multiprocessing.dummy is exactly the same as multiprocessing module, but uses threads instead ( an important distinction - use multiple processes for CPU-intensive tasks; threads for (and during) I/O):

multiprocessing.dummy replicates the API of multiprocessing, but is no more than a wrapper around the threading module.

import urllib2
from multiprocessing.dummy import Pool as ThreadPool

urls = [

# Make the Pool of workers
pool = ThreadPool(4)

# Open the URLs in their own threads
# and return the results
results =, urls)

# Close the pool and wait for the work to finish

And the timing results:

Single thread:   14.4 seconds
       4 Pool:   3.1 seconds
       8 Pool:   1.4 seconds
      13 Pool:   1.3 seconds

Passing multiple arguments (works like this only in Python 3.3 and later):

To pass multiple arrays:

results = pool.starmap(function, zip(list_a, list_b))

Or to pass a constant and an array:

results = pool.starmap(function, zip(itertools.repeat(constant), list_a))
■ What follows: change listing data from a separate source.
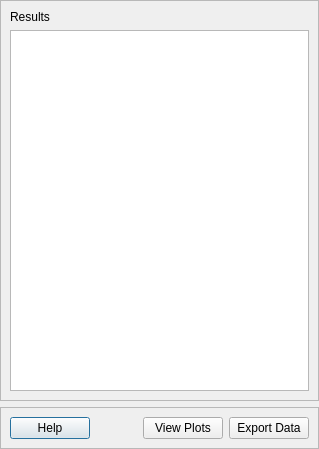
urban233/PySSA, file pyssa/gui/ui/forms/results_view.ui: the form before one commit.
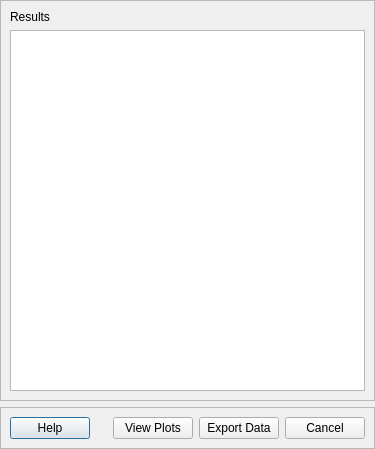
The form after the commit.

Commit message: add: cancel buttons to all dialog windows

What changed in the file:
```diff
--- a/pyssa/gui/ui/forms/results_view.ui
+++ b/pyssa/gui/ui/forms/results_view.ui
@@ -6,7 +6,7 @@
    <rect>
     <x>0</x>
     <y>0</y>
-    <width>319</width>
+    <width>375</width>
     <height>449</height>
    </rect>
   </property>
@@ -97,6 +97,13 @@
           </property>
          </widget>
         </item>
+        <item>
+         <widget class="QPushButton" name="btn_cancel">
+          <property name="text">
+           <string>Cancel</string>
+          </property>
+         </widget>
+        </item>
        </layout>
       </item>
      </layout>
```
The commit also changes 57 other files.
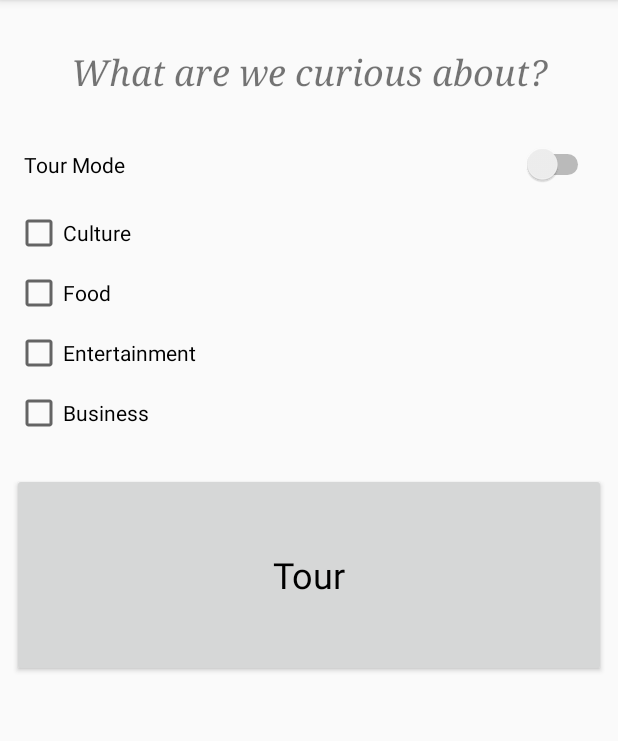
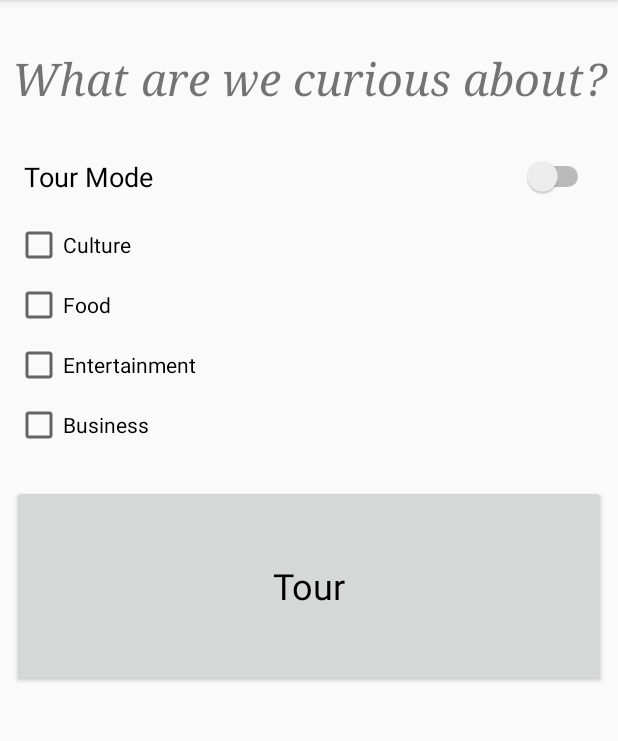
Before and after one commit to crschriever/Cicerone, an Android app: the ModeSelectorActivity screen opened directly, with no data from a screen before it, on a phone screen of 412 x 824 dp, the part 84-825 px from its top. Run offline under Robolectric (Android 15) with nearby library versions, the phone set to English and light mode, and no system bars.

Commit message:
Fix issue with style access

```diff
--- a/Cicerone/app/src/main/res/layout/activity_mode_selector.xml
+++ b/Cicerone/app/src/main/res/layout/activity_mode_selector.xml
@@ -17,8 +17,7 @@
         android:fontFamily="serif"
         android:text="What are we curious about?"
         android:textAlignment="center"
-        android:textAppearance="@android:style/TextAppearance.Holo.Light.Medium"
-        android:textSize="24sp"
+        android:textSize="30sp"
         android:textStyle="italic" />
 
     <Switch
@@ -28,7 +27,8 @@
         android:layout_marginBottom="16dp"
         android:layout_marginLeft="16dp"
         android:layout_marginRight="16dp"
-        android:text="Tour Mode" />
+        android:text="Tour Mode"
+        android:textSize="18sp" />
 
     <CheckBox
         android:id="@+id/chkCulture"
```
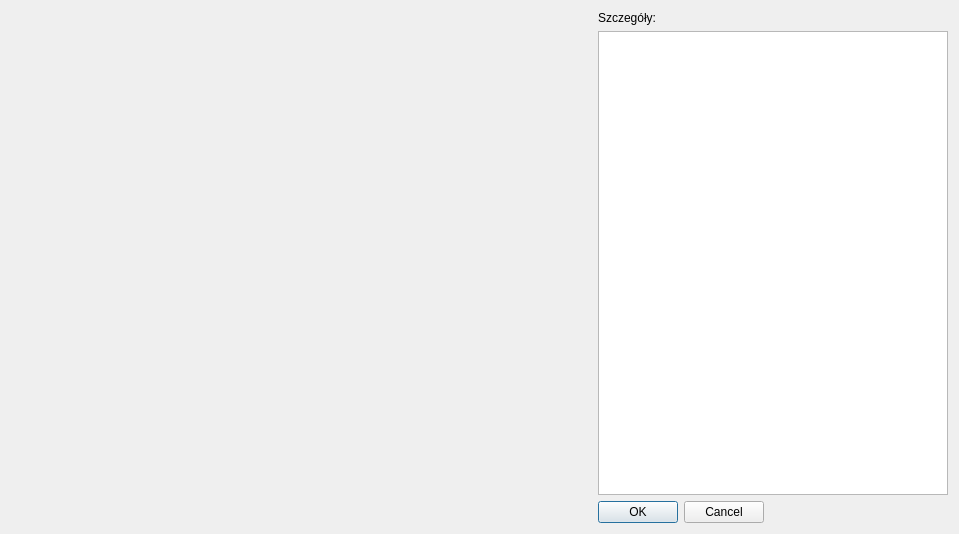
First picture: the form in LoadDialog.ui, repository konserw/koferta, before the edit.
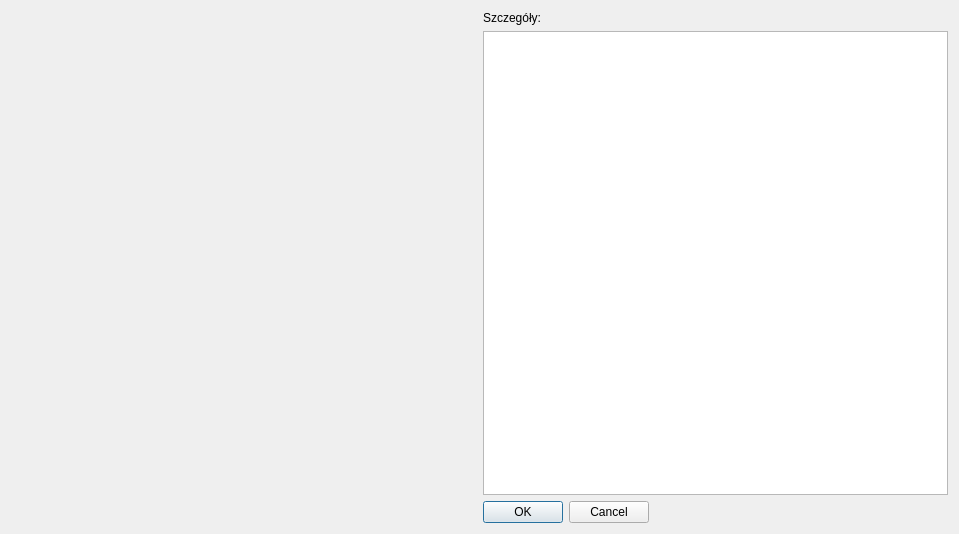
Second picture: the form after the edit. Custom widgets are drawn as their Qt base class.

Patch:
```diff
--- a/LoadDialog.ui
+++ b/LoadDialog.ui
@@ -43,32 +43,7 @@
       </widget>
      </item>
      <item>
-      <widget class="QTextEdit" name="textEdit">
-       <property name="sizePolicy">
-        <sizepolicy hsizetype="Fixed" vsizetype="Expanding">
-         <horstretch>0</horstretch>
-         <verstretch>0</verstretch>
-        </sizepolicy>
-       </property>
-       <property name="minimumSize">
-        <size>
-         <width>350</width>
-         <height>0</height>
-        </size>
-       </property>
-       <property name="baseSize">
-        <size>
-         <width>300</width>
-         <height>400</height>
-        </size>
-       </property>
-       <property name="frameShadow">
-        <enum>QFrame::Raised</enum>
-       </property>
-       <property name="readOnly">
-        <bool>true</bool>
-       </property>
-      </widget>
+      <widget class="QTableView" name="tableView"/>
      </item>
      <item>
       <widget class="QDialogButtonBox" name="buttonBox">
```
Left out of the diff: 2 changed lines with no effect on the pictures.
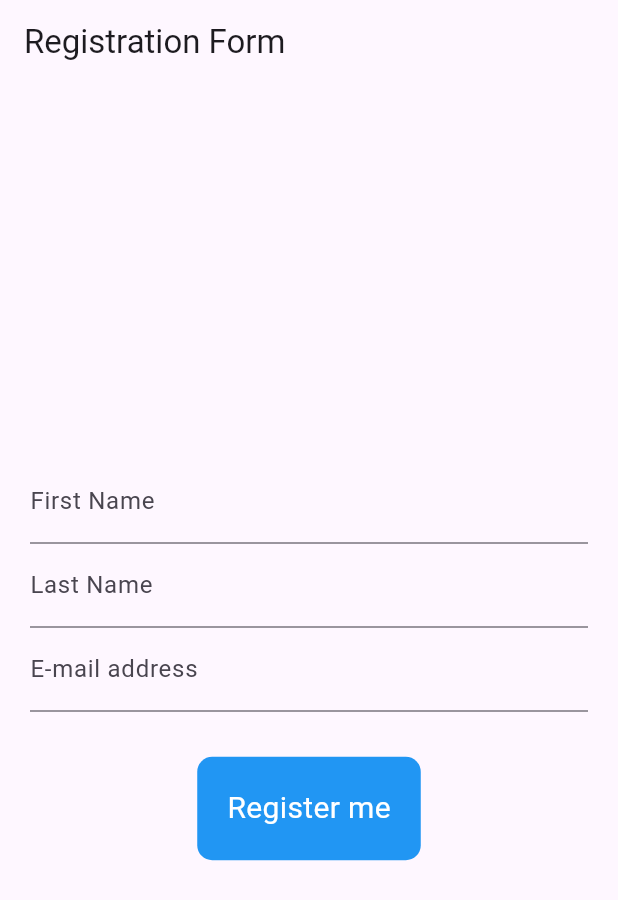
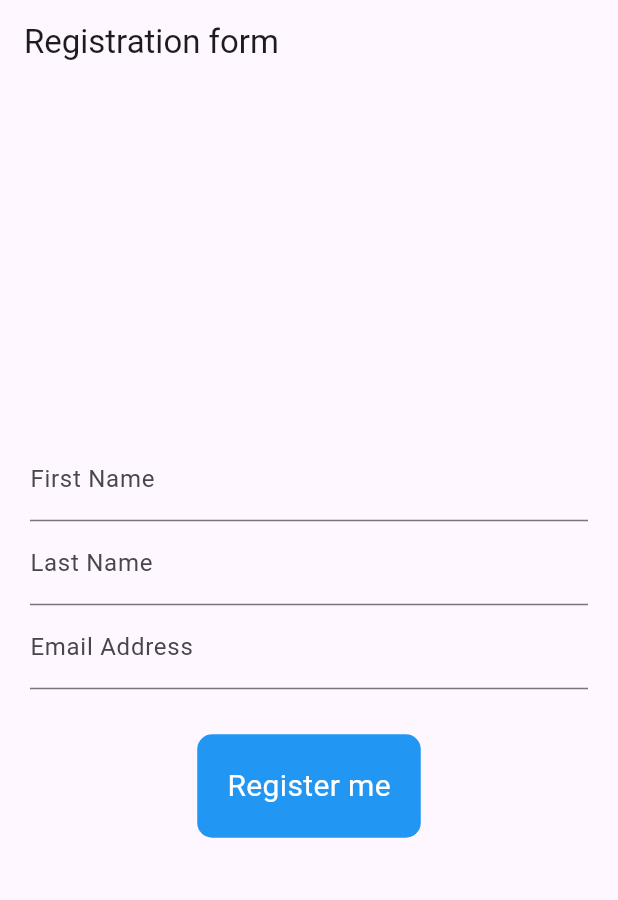
Before and after one commit to rede276/registration_form, a Flutter app: the screen it shows after launch, on a phone screen of 412 x 824 dp. Shown: the top 900 px of the screen. Run offline on Flutter 3.47's test engine with Material 3 defaults, Android fonts, the phone set to English and light mode, and no system bars.

Commit message:
registration_form

```diff
--- a/lib/main.dart
+++ b/lib/main.dart
@@ -1,17 +1,16 @@
+import 'package:flutter/material.dart';
+import 'screens/registration_screen.dart';
 
-import 'package:flutter/material.dart';
-import 'Screens/registration_Screen.dart';
-
-void main(){
+void main() {
   runApp(MyApp());
 }
-class MyApp extends StatelessWidget{
+
+class MyApp extends StatelessWidget {
   @override
   Widget build(BuildContext context) {
     return MaterialApp(
-     title: "RegistrationForm",
-     home: RegistrationScreen(),
+      title: "Registration Form",
+      home: RegistrationScreen(),
     );
-
   }
 }
--- a/lib/screens/registration_screen.dart
+++ b/lib/screens/registration_screen.dart
@@ -1,12 +1,15 @@
 import 'package:flutter/material.dart';
+import 'package:registration_form/screens/details_screen.dart';
+
 
 class RegistrationScreen extends StatefulWidget {
+  @override
   _RegistrationScreenState createState() => _RegistrationScreenState();
 }
 
 class _RegistrationScreenState extends State<RegistrationScreen> {
-  final TextEditingController firstnameController = TextEditingController();
-  final TextEditingController lastnameController = TextEditingController();
+  final TextEditingController firstNameController = TextEditingController();
+  final TextEditingController lastNameController = TextEditingController();
   final TextEditingController emailController = TextEditingController();
   bool isRegistered = false;
 
@@ -14,26 +17,26 @@ class _RegistrationScreenState extends State<RegistrationScreen> {
   Widget build(BuildContext context) {
     return Scaffold(
       appBar: AppBar(
-          title: Text("Registration Form"),
+        title: const Text("Registration form"),
       ),
       body: Padding(
-            padding: EdgeInsets.all(20),
+        padding: const EdgeInsets.all(20),
         child: Column(
           mainAxisAlignment: MainAxisAlignment.center,
           children: [
             TextField(
-                  controller: firstnameController,
-                  decoration: InputDecoration(labelText: 'First Name'),
+              controller: firstNameController,
+              decoration: const InputDecoration(labelText: "First Name"),
             ),
             TextField(
-                  controller: lastnameController,
-                  decoration: InputDecoration(labelText: 'Last Name'),
+              controller: lastNameController,
+              decoration: const InputDecoration(labelText: "Last Name"),
             ),
             TextField(
               controller: emailController,
-                  decoration: InputDecoration(labelText: 'E-mail address'),
+              decoration: const InputDecoration(labelText: "Email Address"),
             ),
-                SizedBox(
+            const SizedBox(
               height: 30,
             ),
             GestureDetector(
@@ -41,27 +44,40 @@ class _RegistrationScreenState extends State<RegistrationScreen> {
                 setState(() {
                   isRegistered = !isRegistered;
                 });
-
               },
               child: Container(
-                  padding: EdgeInsets.all(20),
-                  decoration: BoxDecoration(color: isRegistered? Colors.green:
-                  Colors.blue,
-                  borderRadius: BorderRadius.
-                  circular(10)
+                padding: const EdgeInsets.all(20),
+                decoration: BoxDecoration(
+                    color: isRegistered ? Colors.green : Colors.blue,
+                    borderRadius: BorderRadius.circular(10),
                 ),
                 child: Text(
-                  isRegistered ?
-                  'Registration successful' :
-                  'Register me',
-                   style: TextStyle(
+                    isRegistered ? "Registration Successful" : "Register me",
+                    style: const TextStyle(
                         color: Colors.white,
                         fontSize: 20,
                     ),
                 ),
               ),
+            ),
+
+            const SizedBox(height: 30,),
+            if(isRegistered)
+            ElevatedButton(onPressed: () {
+                Navigator.push(context, MaterialPageRoute(builder: (context) => DetailsScreen(
+                    firstname: firstNameController.text,
+                    lastname: lastNameController.text,
+                    email: emailController.text
+                )
+                )
+                 );
+            },
+
+            child: const Text("View registration details")
             )
           ],
-            )));
+        ),
+      ),
+    );
   }
 }
```
Also changed, not shown: lib/screens/details_screen.dart (+42 -0 lines). Lines whose indentation alone changed are shown as unchanged.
If you are using an earlier version of Python, you can pass multiple arguments via this workaround).

(Thanks to user136036 for the helpful comment.)